DATA FOR THIS TASK section start

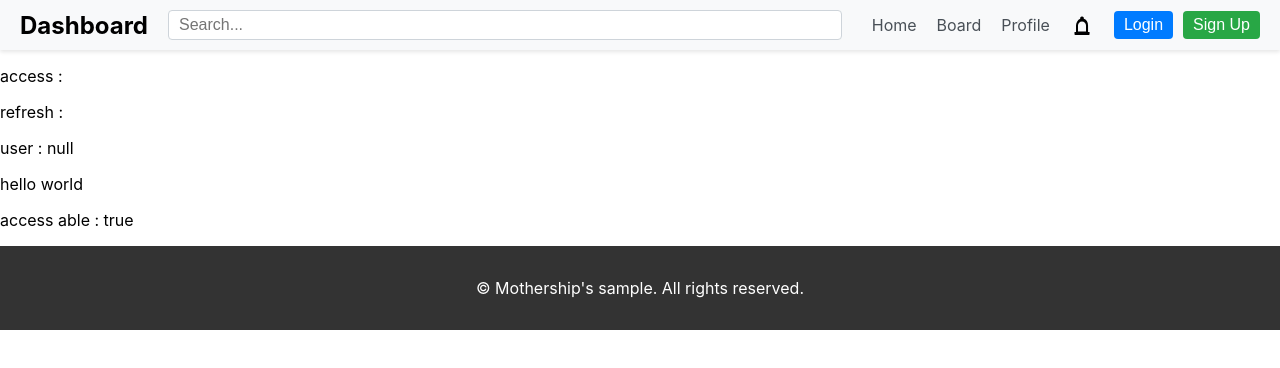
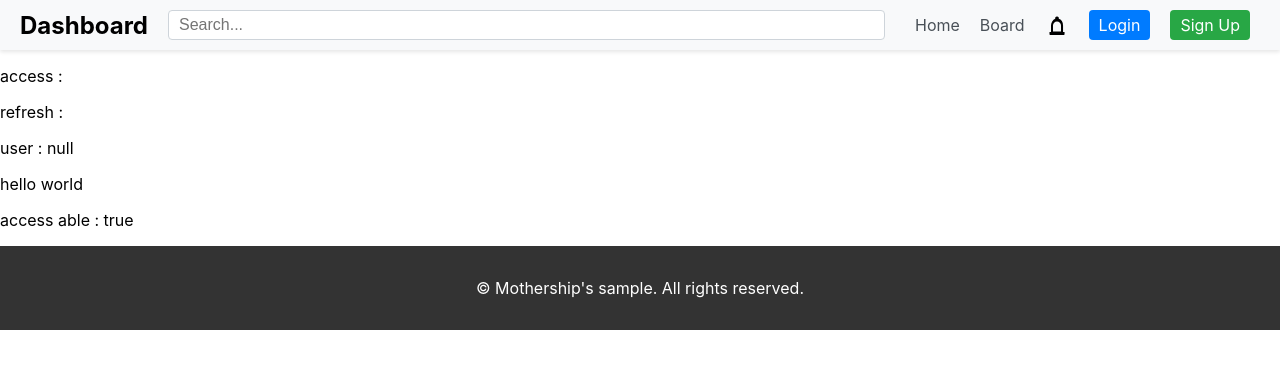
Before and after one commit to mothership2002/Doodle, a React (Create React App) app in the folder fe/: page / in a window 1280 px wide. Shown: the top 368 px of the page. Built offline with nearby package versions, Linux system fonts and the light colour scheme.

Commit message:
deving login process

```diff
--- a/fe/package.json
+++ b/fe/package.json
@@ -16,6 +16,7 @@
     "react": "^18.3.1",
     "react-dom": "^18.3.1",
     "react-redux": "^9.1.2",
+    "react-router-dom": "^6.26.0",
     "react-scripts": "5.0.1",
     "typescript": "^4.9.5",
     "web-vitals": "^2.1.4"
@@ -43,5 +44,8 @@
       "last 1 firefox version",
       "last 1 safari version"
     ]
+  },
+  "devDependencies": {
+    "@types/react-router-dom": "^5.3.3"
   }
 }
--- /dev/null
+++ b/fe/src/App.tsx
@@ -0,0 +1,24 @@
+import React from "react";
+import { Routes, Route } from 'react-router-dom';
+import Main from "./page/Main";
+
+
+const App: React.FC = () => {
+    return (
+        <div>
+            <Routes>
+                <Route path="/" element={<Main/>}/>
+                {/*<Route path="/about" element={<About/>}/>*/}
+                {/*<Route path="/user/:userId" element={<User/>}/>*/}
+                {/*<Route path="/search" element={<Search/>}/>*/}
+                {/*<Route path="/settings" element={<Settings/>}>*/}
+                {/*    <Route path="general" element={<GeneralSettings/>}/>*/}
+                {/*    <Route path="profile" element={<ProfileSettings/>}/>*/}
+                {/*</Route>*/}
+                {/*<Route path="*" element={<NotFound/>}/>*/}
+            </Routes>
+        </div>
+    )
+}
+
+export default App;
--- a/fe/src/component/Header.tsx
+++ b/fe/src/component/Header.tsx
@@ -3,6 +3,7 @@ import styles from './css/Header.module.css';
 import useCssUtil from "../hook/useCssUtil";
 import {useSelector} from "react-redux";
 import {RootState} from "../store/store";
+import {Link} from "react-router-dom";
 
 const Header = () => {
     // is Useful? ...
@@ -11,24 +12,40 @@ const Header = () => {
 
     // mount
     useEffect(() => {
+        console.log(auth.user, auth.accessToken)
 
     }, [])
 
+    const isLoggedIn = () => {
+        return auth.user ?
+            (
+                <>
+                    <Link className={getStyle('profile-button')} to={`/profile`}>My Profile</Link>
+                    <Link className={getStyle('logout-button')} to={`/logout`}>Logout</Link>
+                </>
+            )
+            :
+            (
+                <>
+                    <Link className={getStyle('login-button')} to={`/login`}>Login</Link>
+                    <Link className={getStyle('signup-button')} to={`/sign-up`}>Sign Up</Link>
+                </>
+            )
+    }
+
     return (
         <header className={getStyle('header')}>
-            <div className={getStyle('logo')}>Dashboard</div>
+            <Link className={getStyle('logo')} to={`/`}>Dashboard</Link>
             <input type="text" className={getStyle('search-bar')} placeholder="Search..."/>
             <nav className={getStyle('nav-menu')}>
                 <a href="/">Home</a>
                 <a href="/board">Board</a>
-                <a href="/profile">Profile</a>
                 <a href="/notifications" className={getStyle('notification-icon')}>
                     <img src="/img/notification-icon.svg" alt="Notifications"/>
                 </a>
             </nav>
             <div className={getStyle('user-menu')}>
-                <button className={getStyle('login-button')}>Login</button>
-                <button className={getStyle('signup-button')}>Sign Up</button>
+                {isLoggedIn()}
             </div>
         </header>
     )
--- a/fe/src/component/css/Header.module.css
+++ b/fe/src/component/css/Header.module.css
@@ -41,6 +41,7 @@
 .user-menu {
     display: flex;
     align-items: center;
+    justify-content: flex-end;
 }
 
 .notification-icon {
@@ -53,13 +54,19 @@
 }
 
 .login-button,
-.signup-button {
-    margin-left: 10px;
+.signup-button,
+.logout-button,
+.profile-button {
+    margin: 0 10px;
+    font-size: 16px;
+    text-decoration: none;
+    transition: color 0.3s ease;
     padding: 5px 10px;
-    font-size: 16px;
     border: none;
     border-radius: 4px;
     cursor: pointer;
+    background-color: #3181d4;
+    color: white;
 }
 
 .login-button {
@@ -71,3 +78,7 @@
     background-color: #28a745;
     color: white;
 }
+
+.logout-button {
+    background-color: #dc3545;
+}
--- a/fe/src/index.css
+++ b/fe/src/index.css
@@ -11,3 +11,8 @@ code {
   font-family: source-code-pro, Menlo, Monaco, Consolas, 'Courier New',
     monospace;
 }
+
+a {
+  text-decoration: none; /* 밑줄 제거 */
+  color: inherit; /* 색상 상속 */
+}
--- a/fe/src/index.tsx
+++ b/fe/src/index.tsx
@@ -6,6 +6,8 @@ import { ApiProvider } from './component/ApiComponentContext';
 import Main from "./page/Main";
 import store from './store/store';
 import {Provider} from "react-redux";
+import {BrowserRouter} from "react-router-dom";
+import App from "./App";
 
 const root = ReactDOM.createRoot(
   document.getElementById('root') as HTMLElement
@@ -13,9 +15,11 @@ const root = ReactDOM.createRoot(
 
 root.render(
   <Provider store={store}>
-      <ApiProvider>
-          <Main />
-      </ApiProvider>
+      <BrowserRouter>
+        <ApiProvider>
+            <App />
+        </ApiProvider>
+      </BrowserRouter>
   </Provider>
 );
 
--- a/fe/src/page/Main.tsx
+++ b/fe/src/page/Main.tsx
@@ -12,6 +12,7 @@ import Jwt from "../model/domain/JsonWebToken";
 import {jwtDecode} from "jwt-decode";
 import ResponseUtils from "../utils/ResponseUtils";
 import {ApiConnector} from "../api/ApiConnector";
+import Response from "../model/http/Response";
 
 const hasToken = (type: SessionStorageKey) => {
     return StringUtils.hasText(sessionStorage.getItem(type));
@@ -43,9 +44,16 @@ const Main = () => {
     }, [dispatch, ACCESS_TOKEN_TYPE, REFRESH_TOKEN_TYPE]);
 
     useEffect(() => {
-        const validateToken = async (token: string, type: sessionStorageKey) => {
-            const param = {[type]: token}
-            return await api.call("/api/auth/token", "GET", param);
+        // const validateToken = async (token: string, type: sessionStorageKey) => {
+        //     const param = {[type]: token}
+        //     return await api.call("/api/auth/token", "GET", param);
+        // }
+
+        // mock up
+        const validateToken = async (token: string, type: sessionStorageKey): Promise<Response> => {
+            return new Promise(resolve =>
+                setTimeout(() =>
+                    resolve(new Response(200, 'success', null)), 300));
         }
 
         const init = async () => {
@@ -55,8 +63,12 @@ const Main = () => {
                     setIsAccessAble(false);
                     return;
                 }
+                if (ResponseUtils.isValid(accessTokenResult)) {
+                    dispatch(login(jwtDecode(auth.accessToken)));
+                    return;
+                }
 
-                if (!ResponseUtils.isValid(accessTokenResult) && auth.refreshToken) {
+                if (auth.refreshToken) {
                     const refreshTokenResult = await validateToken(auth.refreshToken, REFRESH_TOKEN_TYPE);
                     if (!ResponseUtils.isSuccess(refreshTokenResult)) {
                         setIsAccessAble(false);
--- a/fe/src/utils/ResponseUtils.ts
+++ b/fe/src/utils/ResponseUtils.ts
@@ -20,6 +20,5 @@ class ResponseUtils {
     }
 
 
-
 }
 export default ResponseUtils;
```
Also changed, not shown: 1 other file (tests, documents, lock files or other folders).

DATA FOR THIS TASK section end

▶ WHAT IS BEING ASKED: Each line of the data that holds "async" should be reported.

▶ TASK ANSWER:
-        const validateToken = async (token: string, type: sessionStorageKey) => {
+        // const validateToken = async (token: string, type: sessionStorageKey) => {
+        const validateToken = async (token: string, type: sessionStorageKey): Promise<Response> => {
         const init = async () => {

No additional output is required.